The Problem of Prejudice
Once again the stubborn scourge of racial prejudice and structural racism is tearing apart the American society. For almost four-hundred years since slavery was first introduced to the American continent, the pseudo-scientific doctrine of racial superiority, and the structural arrangements that promote the systematic support of racism, continue to persist.
Most people desire to flourish, to belong to supportive and happy communities, and to engage with others in contributing to the prosperity of their community and the larger society. In turn, a good society attempts to offer to every individual opportunities and the means to develop their capacities and become active participants in advancing the common good. Every person seeks to have a better life and hopes for a better future.

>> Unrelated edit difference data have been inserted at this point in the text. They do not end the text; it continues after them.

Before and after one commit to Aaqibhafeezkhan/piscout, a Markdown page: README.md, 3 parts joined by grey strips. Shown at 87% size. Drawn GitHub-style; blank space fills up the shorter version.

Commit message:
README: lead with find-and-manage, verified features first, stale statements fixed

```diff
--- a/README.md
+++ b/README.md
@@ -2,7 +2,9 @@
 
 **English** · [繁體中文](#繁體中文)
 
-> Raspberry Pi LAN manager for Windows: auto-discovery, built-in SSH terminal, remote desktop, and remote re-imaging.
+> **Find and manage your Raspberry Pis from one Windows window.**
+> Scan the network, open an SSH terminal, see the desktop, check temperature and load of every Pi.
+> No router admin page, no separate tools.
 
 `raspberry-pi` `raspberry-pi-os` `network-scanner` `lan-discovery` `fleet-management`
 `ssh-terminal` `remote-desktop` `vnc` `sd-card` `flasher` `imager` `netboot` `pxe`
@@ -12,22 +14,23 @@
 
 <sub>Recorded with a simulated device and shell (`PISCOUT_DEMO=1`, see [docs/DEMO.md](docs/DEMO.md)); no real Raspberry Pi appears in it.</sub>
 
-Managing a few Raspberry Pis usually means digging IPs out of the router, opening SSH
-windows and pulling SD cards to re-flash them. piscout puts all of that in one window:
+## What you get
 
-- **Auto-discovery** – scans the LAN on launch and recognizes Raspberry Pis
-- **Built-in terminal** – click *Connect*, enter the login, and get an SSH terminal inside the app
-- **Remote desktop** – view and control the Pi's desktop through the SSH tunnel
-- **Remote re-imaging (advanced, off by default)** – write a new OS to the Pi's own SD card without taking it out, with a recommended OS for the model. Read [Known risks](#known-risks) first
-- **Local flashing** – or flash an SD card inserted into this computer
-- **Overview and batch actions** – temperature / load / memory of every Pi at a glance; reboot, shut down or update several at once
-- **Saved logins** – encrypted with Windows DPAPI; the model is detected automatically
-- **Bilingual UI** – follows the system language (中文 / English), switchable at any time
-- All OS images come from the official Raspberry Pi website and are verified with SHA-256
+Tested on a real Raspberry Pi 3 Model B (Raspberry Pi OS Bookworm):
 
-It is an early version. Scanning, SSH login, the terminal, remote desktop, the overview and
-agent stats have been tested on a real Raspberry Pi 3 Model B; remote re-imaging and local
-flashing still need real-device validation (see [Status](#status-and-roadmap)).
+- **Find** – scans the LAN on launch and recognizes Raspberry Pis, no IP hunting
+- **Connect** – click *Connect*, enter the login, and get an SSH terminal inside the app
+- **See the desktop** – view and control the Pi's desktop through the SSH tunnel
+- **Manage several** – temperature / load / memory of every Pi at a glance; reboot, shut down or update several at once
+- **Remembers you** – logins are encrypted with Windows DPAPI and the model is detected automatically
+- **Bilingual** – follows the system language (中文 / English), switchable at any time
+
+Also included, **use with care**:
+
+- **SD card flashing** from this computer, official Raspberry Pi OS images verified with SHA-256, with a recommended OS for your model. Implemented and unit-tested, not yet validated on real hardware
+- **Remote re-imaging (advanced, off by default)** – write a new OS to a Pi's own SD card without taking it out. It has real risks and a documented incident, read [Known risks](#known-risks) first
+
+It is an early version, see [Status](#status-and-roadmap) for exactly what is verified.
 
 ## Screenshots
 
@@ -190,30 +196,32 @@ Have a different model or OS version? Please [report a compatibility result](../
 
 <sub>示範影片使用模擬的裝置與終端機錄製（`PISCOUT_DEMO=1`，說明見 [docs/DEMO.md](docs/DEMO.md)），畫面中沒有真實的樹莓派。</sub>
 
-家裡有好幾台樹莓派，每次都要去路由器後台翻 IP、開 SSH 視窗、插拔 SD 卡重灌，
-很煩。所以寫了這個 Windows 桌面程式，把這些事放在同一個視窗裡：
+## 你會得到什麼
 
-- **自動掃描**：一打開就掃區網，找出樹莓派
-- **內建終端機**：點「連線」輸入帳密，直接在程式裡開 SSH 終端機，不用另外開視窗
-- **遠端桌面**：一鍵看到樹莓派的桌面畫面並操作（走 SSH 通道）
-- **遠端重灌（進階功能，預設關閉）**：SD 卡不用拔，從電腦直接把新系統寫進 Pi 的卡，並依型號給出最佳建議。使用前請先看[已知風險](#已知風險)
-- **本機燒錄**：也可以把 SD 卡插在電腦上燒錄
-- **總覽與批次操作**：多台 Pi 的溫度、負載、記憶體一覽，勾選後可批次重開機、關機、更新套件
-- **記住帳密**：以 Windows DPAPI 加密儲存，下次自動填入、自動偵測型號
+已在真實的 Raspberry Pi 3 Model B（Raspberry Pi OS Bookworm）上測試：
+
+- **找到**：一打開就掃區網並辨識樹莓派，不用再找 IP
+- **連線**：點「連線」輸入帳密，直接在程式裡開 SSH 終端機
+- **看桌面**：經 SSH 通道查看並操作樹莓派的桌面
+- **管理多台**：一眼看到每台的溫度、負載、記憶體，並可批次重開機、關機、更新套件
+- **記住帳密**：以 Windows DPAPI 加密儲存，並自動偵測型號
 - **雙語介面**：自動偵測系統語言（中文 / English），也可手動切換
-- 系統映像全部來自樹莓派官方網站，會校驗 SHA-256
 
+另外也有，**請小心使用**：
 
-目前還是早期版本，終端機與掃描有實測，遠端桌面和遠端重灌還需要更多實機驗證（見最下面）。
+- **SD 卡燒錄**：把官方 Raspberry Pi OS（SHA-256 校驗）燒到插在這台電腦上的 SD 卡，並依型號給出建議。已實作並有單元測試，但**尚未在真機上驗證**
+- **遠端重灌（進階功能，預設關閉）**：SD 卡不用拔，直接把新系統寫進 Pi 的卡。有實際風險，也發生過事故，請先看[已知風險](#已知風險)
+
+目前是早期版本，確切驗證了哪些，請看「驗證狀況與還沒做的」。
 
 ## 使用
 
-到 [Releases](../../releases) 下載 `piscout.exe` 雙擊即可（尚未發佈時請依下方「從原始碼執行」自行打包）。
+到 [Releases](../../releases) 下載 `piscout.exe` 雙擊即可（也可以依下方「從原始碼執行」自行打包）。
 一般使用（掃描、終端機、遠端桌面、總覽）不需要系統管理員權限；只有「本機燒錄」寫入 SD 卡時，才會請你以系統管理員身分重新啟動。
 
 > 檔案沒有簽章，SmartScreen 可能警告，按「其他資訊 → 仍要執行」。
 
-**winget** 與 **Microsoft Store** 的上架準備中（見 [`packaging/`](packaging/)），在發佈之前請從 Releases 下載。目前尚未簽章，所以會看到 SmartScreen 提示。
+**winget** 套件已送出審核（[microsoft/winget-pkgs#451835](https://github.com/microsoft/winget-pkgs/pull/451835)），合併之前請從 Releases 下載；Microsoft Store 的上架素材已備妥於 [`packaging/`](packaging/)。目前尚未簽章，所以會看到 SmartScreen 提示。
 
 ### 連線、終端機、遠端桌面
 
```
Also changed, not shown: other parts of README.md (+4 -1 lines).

Over the course of the history of race relations in the United States, successive policies and legal measures aimed at uprooting the blight of racism and discrimination have failed to bring about equal access, opportunity and full integration. The very nature of the policies created to quell structural racism have, in most cases, either maintained or further segregated and discriminated against minority populations, especially African-Americans.
Lessons from History
History repeatedly shows that breakdown and violence come to societies where hatred, separation, and disharmony prevail. Conversely, where there is cooperativeness, goodwill, and unity, society grows and prospers bringing happiness to people. On an individual level both Whites and Blacks together can make a tremendous effort in working toward the elimination of racism. Both can guard against creating yet another enemy. Both can explore together how to pave a path that leads to genuine, open, soul-searching dialogue in order to understand one another and work together to lighten the injustice and pain felt by the oppressed.
Carrying out such crucial conversations in an atmosphere permeated with respect and dignity is bound to bring about understanding, empathy and a positive change in attitudes. Many of the greatest turning points in history have come about when a small band of individuals had the conviction and courage to exert their time and best intentions in bringing about positive change. People of goodwill, Whites and Blacks, can step out of their comfort zone and join forces in combating racism and promoting justice.
About the Author:
Professor Hoda Mahmoudi holds the Bahá’í Chair for World Peace at the University of Maryland. Dr. Mahmoudi develops a sound scientific basis for knowledge and strategies that explore the role of social actors and structures in removing obstacles to peace and creating paths to a better world.
For more information about Hoda: Bahá’í Chair for World Peace website.
Photo Credit: Bahá’í Chair via Flickr